"We're very flexible - all we need is a courtroom," said one U.S. official.
"No decisions have been made," White House spokesman Robert Gibbs reiterated. "This hasn't gone up to the President yet. "
Rep. Pete King (R-L.I.), an opponent of a Manhattan trial, hailed the news that the civilian trial may be dead.
"The President is now confronting reality, and he's finding out that the campaign trail is different from the reality of the war against terror," King said.
The White House has heard loud and clear the complaints of city officials, but some Obama insiders feel the 9/11 family members who wanted the trial here should have a voice in the decision on where it winds up.
"I think people do feel helpless on this one," an influential 9/11 relative agreed.
Still, it is increasingly likely the administration will be forced to keep the defendants in the military commission system for trial.
"The city doesn't want it, and Congress is not going to fund it, and the military tribunals are an option," an Obama aide said.
Republicans have claimed it will be easier to execute the Al Qaeda plotters, and they won't have a propaganda platform in the military system. But a Defense Department official sympathetic to the military option scoffed.
"They will have their say" at the tribunal, particularly if they defend themselves, as KSM did in a Guantanamo Bay proceeding, the source said.
A military trial probably will be part of a deal with increasingly influential GOP Sen. Lindsey Graham of South Carolina - an Air Force judge advocate - in exchange for his help in finally closing Gitmo's terrorist prison.
Military prosecutors - who dismissed charges against Mohammed and his four henchmen last January in anticipation of a federal indictment in New York - are eager to start over with "new charges and a new arraignment" as soon as Obama signs a military order, an official said.
The military justice system for terrorists set up by ex-President George W. Bush has been a dismal failure - but Obama signed a bill last year improving it.
"We can't say for sure" if KSM or the others will be executed even if they plead guilty, the Defense official said.
Under the old system, the 9/11 five tried to be "martyred" by execution but were told by a military judge they would not be put to death if they admitted their crimes.
New prosecution rules awaiting Defense Secretary Robert Gates' signoff would mean KSM will face a death penalty trial if he pleads guilty, and a death verdict by a military jury would have to be unanimous.
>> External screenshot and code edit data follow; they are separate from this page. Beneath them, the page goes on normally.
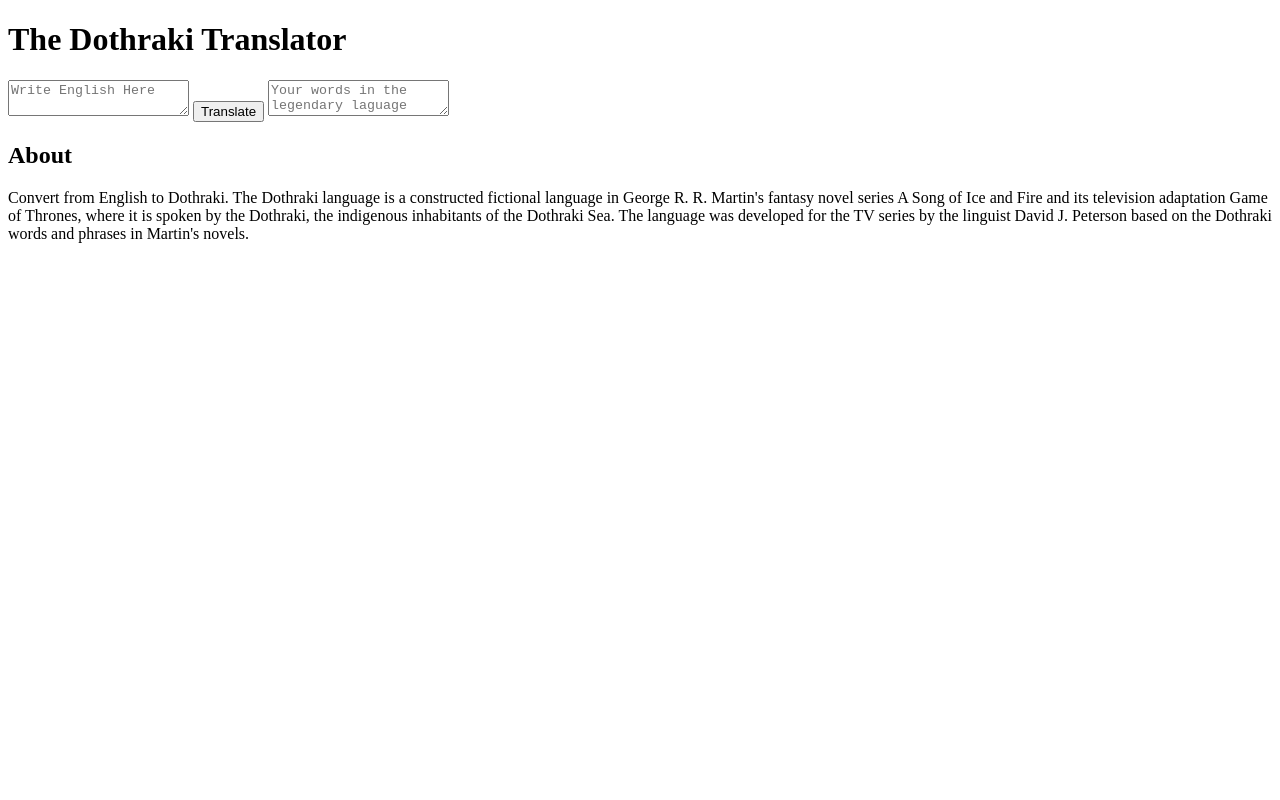
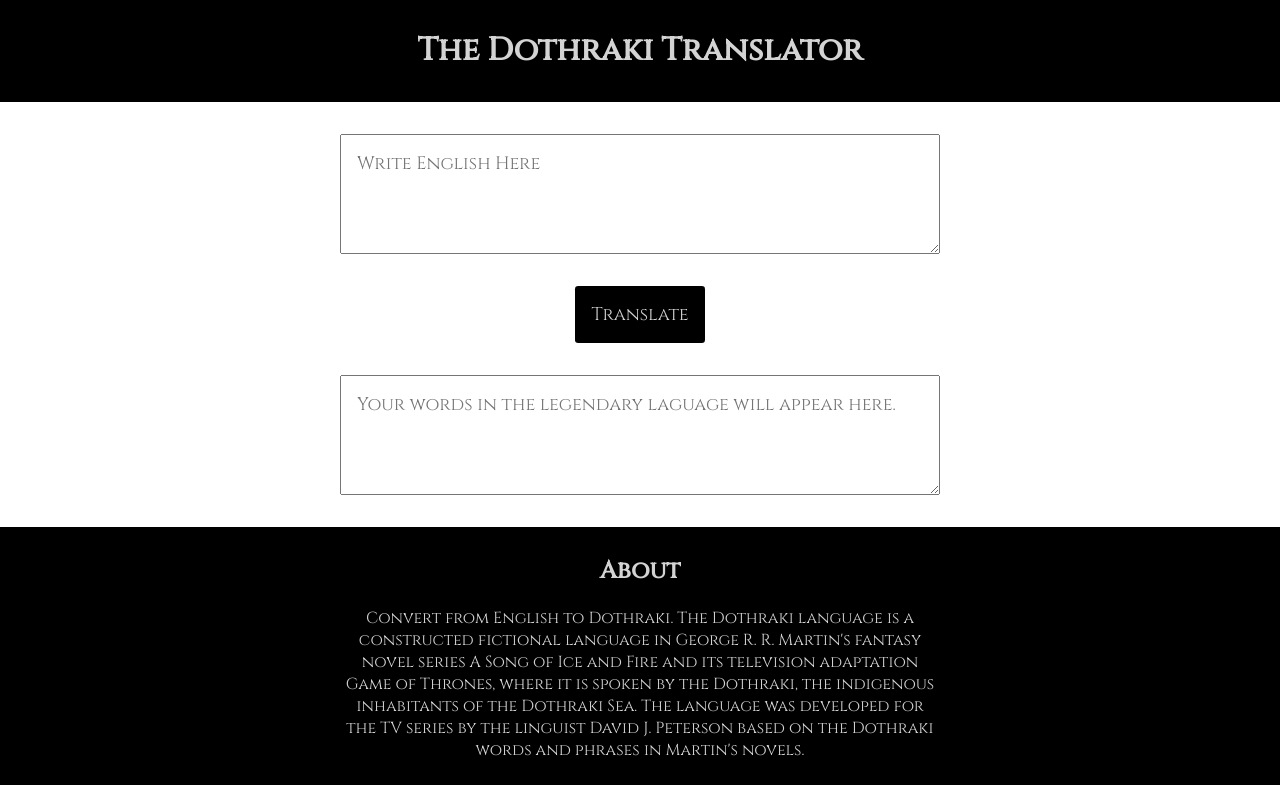
Before and after one commit to ans-human/The-dothraki-translator, a plain HTML site: page index.html in a window 1280 px wide. Drawn offline with Linux system fonts and the light colour scheme.

Commit message:
Update index.html

```diff
--- a/index.html
+++ b/index.html
@@ -3,22 +3,36 @@
 <head>
     <meta charset="UTF-8">
     <meta name="viewport" content="width=device-width, initial-scale=1.0">
+    <link rel="stylesheet" href="styles.css">
     <title>Dothraki Translator</title>
 </head>
 <body>
-    <header>
-        <h1>The Dothraki Translator</h1>
+
+    <header class="header">
+        <div style="background-color: black;"class="container">
+            <h1>The Dothraki Translator</h1>
+        </div>
+
     </header>
 
-    <textarea id="input-txt"placeholder="Write English Here"></textarea>
+    <main>
+        <textarea class="textarea" id="input-txt"placeholder="Write English Here"></textarea>
 
-    <button id="btn-translate">Translate</button>
+        <div>
+            <button class="button" id="btn-translate">Translate</button>
+        </div>
 
-    <textarea id="output-txt" placeholder="Your words in the legendary laguage will appera here."></textarea>
+        <textarea class="textarea" id="output-txt" placeholder="Your words in the legendary laguage will appear here."></textarea>
+    </main>
 
-    <footer>
-        <h2>About</h2>
+
+    <footer class="footer">
+        <div class="container container-center">
+            <h2>About</h2>
         <p>Convert from English to Dothraki. The Dothraki language is a constructed fictional language in George R. R. Martin's fantasy novel series A Song of Ice and Fire and its television adaptation Game of Thrones, where it is spoken by the Dothraki, the indigenous inhabitants of the Dothraki Sea. The language was developed for the TV series by the linguist David J. Peterson based on the Dothraki words and phrases in Martin's novels.</p>
+        </div>
+
     </footer>
+    <script src="app.js" type="text/javascript"></script>
 </body>
 </html>
```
"We can't just take KSM's word for it. The government still has a responsibility to show evidence," the official said.